-There are so many more examples about me sending him messages and emails and he either doesn't reply or he says that he'll come back soon and then he never does.

Yes, this may be regrettable, but this may simply be because they are busy.

it is making me nervous and I feel it is unfair that I seek alignment and he's ignoring me.

I don't know what "fair" is in this context. It doesn't sound like a word you should use in a professional context.

It might be silly to mention, I also asked him out for a beer, he said he'll receive a handyman to fix something at his place, and then I found him in the bar with another colleague.

Yes. It is silly to mention. It sounds like you want a friend.

You need to clearly identify the solutions where you have not been able to work as efficiently as possible, and that is what you need to look at.

If three weeks were wasted with you working on a cancelled project, that is a very clear-cut example that you could raise with your manager.

If I was you, I would also try to cut back on unnecessary communications as much as I can.

| improve this answer | |
  • Who downvoted your answer? – John Mc J Jun 14 at 15:09
  • +1 - "presume good intentions unless otherwise proven", especially in the case of a busy senior colleague.This sounds like typical behavior of someone who's extremely busy, and is trying to do their best to reassure a junior colleague they don't have time to actually mentor. – darkside Jun 14 at 15:14
  • While true, it's also a behaviour of a poor mentor which doesn't communicate expectations, doesn't clearly outline tasks or help their team member to get up to speed and become a productive member of a team. Being busy is no excuse to do your work poorly - and being a good mentor is part of a senior employees job description. – Mavrik Jun 16 at 19:36
  • @Mavrik We don't live in a perfect world. The mentor may be doing the best they can given the circumstances. Being busy is certainly a valid excuse as different work has different priority. – Gregory Currie Jun 17 at 0:01
  • @Mavrik I would not waste valuable mentoring a poor resource that keeps always reporting me to the boss... we do not know the story, but from what we can read maybe the OP made their own bed. – Rui F Ribeiro Jun 17 at 8:59

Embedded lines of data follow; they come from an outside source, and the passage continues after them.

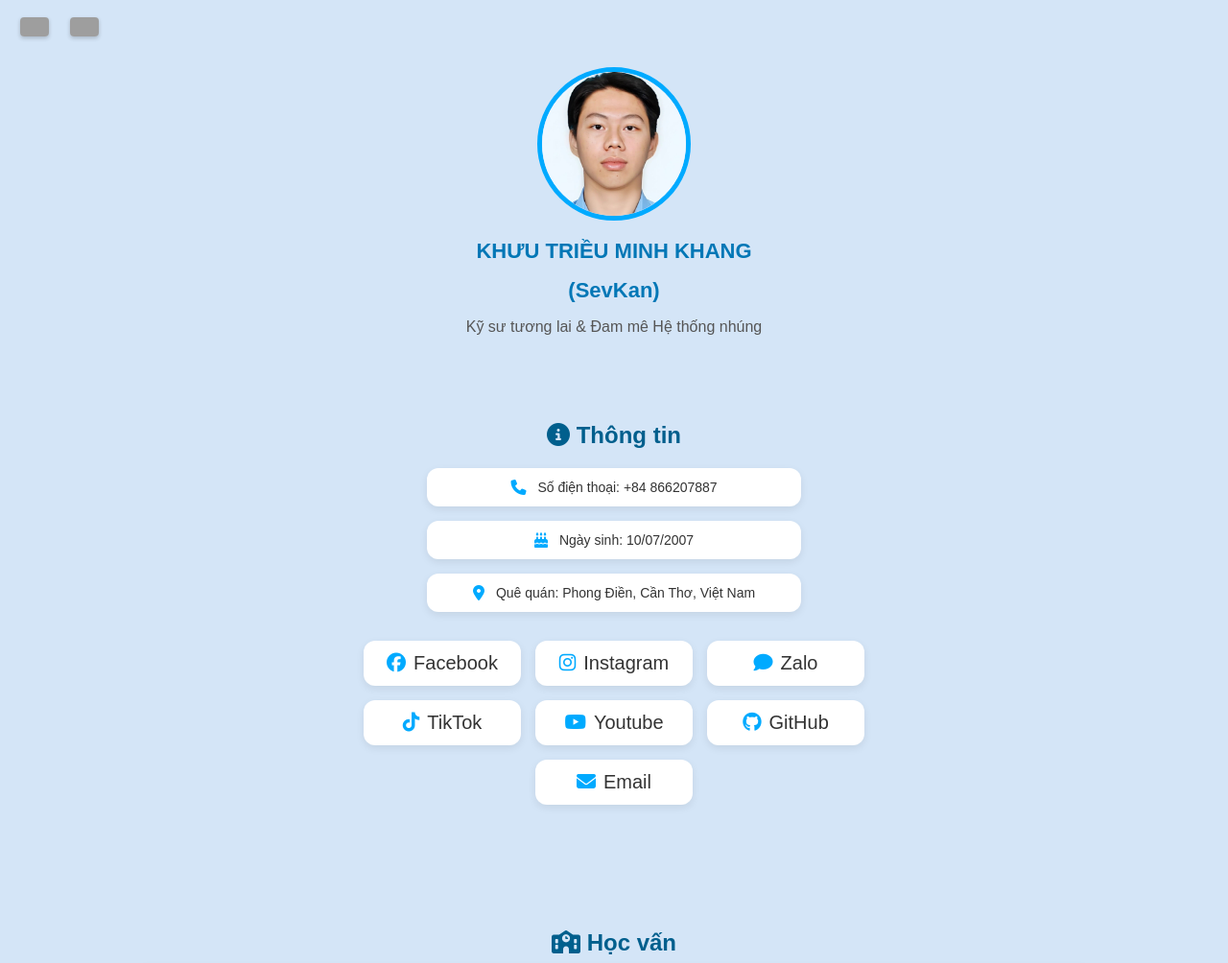
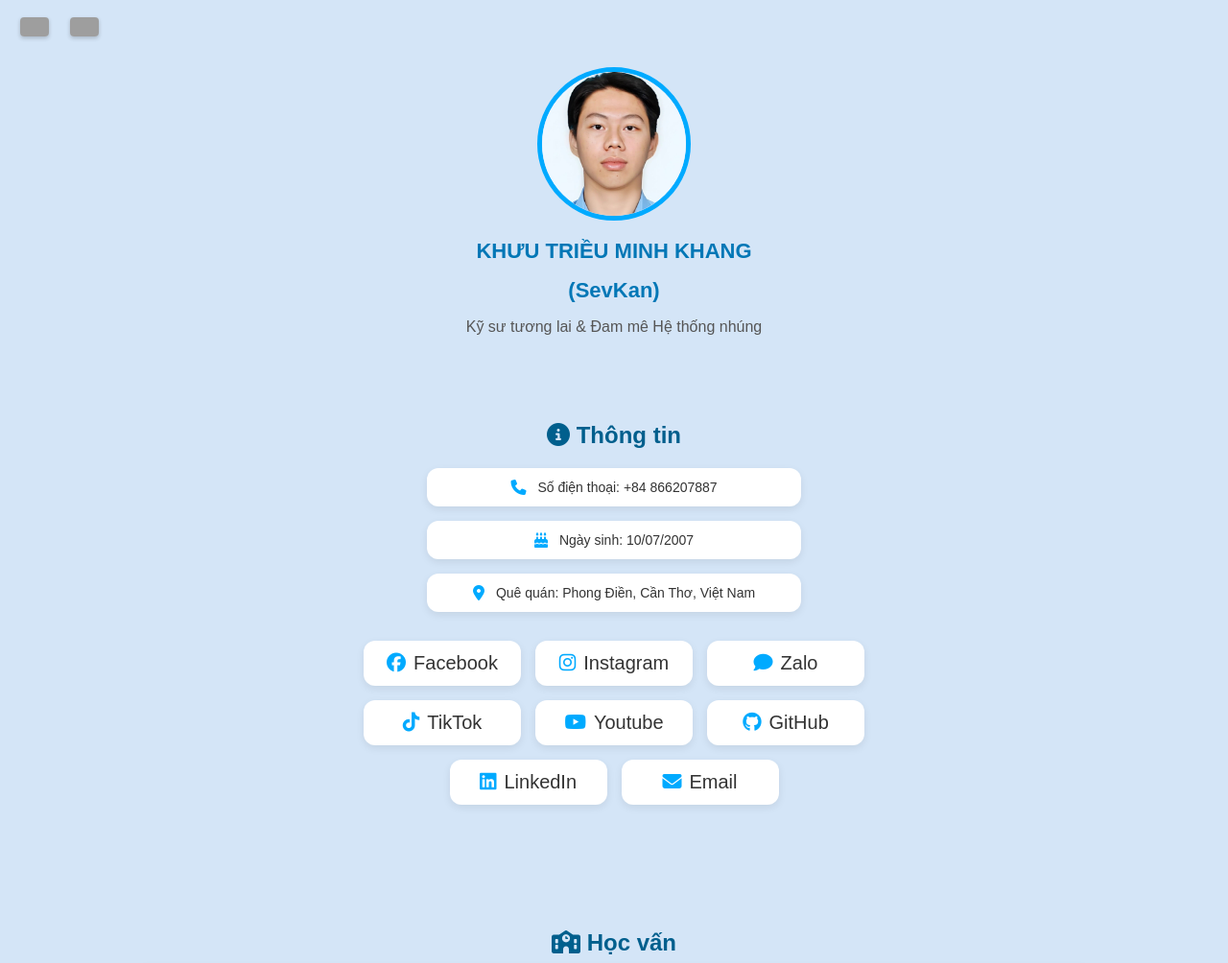
Before and after one commit to SevKan10/My-Profile, a plain HTML site: page index.html in a window 1280 px wide. Shown: the top 1004 px of the page at 96% size. Drawn offline with Linux system fonts and the light colour scheme; grey boxes are pictures that could not be loaded.

Commit message:
Update index.html
LinkedIn

```diff
--- a/index.html
+++ b/index.html
@@ -58,6 +58,7 @@
       <a href="https://www.tiktok.com/@khuukhang10"><i class="fab fa-tiktok"></i> TikTok</a>
       <a href="https://www.youtube.com/@SevKan1007/"><i class="fab fa-youtube"></i> Youtube</a>
       <a href="https://github.com/SevKan10"><i class="fab fa-github"></i> GitHub</a>
+      <a href="https://linkedin.com/in/khưu-khang-588906385"><i class="fab fa-linkedin"></i> LinkedIn</a>
       <a href="mailto:khangkhu10727@gmail.com"><i class="fas fa-envelope"></i> Email</a>
     </div>
   </section>
```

You must log in to answer this question.

Not the answer you're looking for? Browse other questions tagged .